> **What you have to do**
A line belongs in the answer if it contains "プレイヤー"; copy every such line from the entries below.

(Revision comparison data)
● ● ● ●

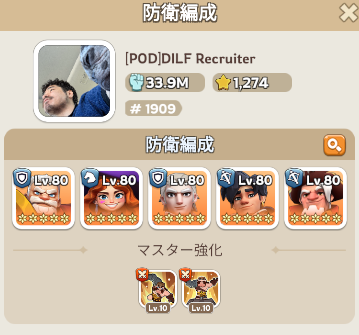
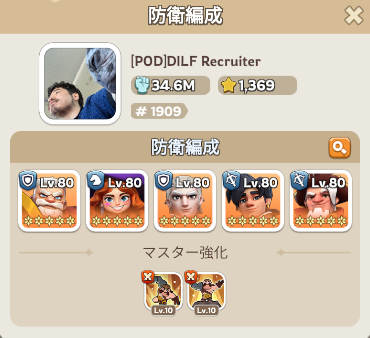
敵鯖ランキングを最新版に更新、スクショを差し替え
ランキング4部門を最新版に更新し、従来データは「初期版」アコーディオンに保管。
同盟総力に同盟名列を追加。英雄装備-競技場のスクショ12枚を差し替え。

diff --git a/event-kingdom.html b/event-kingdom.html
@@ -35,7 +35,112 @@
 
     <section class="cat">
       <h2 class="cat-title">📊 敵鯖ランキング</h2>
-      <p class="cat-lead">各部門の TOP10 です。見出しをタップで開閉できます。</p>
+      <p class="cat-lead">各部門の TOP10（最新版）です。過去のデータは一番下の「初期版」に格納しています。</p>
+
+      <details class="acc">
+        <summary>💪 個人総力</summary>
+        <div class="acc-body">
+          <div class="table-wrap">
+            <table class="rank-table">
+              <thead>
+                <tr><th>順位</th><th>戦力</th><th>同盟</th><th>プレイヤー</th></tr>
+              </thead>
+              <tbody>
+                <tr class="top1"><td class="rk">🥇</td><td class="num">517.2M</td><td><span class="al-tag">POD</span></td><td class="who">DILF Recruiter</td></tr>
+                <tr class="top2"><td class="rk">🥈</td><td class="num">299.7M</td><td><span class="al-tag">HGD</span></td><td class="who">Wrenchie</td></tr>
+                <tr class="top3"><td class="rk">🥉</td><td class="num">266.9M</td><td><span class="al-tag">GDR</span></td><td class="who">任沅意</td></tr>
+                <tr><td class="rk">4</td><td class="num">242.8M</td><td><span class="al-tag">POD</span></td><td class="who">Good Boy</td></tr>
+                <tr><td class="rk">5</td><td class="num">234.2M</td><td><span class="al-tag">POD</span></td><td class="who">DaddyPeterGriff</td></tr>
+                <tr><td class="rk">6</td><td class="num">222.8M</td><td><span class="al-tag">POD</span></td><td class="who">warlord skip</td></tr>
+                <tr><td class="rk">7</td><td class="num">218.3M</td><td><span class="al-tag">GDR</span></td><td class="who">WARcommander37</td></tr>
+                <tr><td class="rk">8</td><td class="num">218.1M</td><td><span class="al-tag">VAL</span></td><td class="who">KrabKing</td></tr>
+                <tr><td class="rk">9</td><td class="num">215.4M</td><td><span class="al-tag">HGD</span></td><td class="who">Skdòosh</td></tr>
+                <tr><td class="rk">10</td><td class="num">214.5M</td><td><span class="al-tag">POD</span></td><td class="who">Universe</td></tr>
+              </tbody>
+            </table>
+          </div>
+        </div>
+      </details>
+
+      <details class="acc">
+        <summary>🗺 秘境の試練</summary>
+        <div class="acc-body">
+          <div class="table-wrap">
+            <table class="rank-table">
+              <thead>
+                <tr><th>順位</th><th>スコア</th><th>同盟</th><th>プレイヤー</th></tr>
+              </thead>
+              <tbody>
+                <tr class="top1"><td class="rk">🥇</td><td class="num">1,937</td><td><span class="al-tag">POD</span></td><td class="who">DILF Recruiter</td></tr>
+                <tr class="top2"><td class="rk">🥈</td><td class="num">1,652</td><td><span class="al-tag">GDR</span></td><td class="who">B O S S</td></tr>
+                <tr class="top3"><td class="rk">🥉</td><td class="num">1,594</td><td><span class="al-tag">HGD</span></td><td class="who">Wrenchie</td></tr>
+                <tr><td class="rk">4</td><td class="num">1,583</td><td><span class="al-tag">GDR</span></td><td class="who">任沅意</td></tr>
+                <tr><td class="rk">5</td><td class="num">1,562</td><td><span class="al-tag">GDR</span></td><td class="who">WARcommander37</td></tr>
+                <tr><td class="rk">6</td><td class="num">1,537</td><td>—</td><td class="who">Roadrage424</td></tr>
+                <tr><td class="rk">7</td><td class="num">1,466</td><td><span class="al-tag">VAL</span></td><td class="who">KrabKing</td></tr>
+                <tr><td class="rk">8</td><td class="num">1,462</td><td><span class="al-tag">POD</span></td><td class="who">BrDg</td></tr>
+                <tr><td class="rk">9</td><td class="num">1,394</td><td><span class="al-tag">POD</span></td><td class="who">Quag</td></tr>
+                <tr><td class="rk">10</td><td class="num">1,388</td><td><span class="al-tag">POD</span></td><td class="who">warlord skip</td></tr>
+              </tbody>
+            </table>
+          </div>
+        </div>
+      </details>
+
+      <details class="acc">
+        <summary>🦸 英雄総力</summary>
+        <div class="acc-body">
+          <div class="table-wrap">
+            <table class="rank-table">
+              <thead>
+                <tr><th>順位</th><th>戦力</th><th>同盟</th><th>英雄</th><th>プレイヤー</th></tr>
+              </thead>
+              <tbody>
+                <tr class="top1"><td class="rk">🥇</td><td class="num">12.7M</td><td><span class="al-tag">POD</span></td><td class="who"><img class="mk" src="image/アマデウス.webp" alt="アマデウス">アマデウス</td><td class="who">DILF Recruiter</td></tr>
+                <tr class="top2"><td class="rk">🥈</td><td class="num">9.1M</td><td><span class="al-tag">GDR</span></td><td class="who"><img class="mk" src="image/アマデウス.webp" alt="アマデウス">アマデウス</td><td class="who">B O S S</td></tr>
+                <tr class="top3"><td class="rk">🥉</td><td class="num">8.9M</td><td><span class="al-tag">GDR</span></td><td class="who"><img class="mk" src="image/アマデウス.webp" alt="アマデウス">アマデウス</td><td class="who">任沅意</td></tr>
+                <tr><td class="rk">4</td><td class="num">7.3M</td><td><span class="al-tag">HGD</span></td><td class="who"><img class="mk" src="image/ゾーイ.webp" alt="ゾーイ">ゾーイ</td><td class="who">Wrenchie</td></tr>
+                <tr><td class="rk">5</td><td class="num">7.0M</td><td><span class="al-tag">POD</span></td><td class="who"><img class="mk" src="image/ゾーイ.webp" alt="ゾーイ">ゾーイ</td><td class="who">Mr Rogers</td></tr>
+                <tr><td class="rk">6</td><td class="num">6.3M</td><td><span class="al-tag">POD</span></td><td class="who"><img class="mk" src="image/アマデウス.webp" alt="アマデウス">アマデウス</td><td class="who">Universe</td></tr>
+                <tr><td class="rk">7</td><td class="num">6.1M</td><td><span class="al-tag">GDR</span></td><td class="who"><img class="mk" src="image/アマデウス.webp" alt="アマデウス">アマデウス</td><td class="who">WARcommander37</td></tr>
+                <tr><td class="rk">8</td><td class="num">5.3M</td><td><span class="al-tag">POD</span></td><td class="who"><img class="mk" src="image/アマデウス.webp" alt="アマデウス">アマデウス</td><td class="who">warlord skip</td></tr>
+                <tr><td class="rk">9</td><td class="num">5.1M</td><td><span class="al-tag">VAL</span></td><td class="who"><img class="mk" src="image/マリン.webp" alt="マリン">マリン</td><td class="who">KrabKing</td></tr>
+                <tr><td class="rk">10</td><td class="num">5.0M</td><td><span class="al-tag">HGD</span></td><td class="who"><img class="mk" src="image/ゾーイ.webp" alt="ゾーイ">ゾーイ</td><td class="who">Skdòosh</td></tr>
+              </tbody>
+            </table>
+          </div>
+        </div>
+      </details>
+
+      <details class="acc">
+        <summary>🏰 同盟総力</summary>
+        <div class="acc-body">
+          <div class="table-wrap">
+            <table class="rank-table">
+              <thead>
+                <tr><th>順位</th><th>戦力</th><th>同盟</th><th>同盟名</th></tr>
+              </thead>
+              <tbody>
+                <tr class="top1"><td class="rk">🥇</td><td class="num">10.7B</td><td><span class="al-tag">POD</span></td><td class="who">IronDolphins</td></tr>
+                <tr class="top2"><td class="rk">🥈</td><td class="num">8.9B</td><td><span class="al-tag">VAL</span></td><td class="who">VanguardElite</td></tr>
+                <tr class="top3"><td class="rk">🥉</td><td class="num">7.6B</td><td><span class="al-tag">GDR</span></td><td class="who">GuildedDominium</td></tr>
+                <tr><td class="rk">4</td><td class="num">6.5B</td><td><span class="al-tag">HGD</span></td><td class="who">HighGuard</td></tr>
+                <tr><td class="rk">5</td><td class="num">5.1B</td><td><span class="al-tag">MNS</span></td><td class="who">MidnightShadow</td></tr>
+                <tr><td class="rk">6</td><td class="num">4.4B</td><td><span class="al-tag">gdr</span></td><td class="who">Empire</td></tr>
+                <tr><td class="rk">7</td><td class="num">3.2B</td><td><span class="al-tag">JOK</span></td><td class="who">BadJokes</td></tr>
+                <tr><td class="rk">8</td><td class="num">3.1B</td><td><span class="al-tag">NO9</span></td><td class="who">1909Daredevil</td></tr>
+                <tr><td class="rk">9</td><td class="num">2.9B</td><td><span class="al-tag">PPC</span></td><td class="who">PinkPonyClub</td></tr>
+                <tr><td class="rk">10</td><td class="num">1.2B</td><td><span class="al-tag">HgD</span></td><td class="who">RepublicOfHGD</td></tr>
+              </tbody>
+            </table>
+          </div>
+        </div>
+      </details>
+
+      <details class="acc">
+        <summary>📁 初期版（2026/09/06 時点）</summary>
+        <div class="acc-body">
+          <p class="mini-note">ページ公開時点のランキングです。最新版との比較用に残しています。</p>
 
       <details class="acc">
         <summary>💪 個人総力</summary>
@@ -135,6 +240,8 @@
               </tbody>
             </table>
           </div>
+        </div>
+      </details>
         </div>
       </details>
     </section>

● ● ● ●

> **Answer to this exercise**
+                <tr><th>順位</th><th>戦力</th><th>同盟</th><th>プレイヤー</th></tr>
+                <tr><th>順位</th><th>スコア</th><th>同盟</th><th>プレイヤー</th></tr>
+                <tr><th>順位</th><th>戦力</th><th>同盟</th><th>英雄</th><th>プレイヤー</th></tr>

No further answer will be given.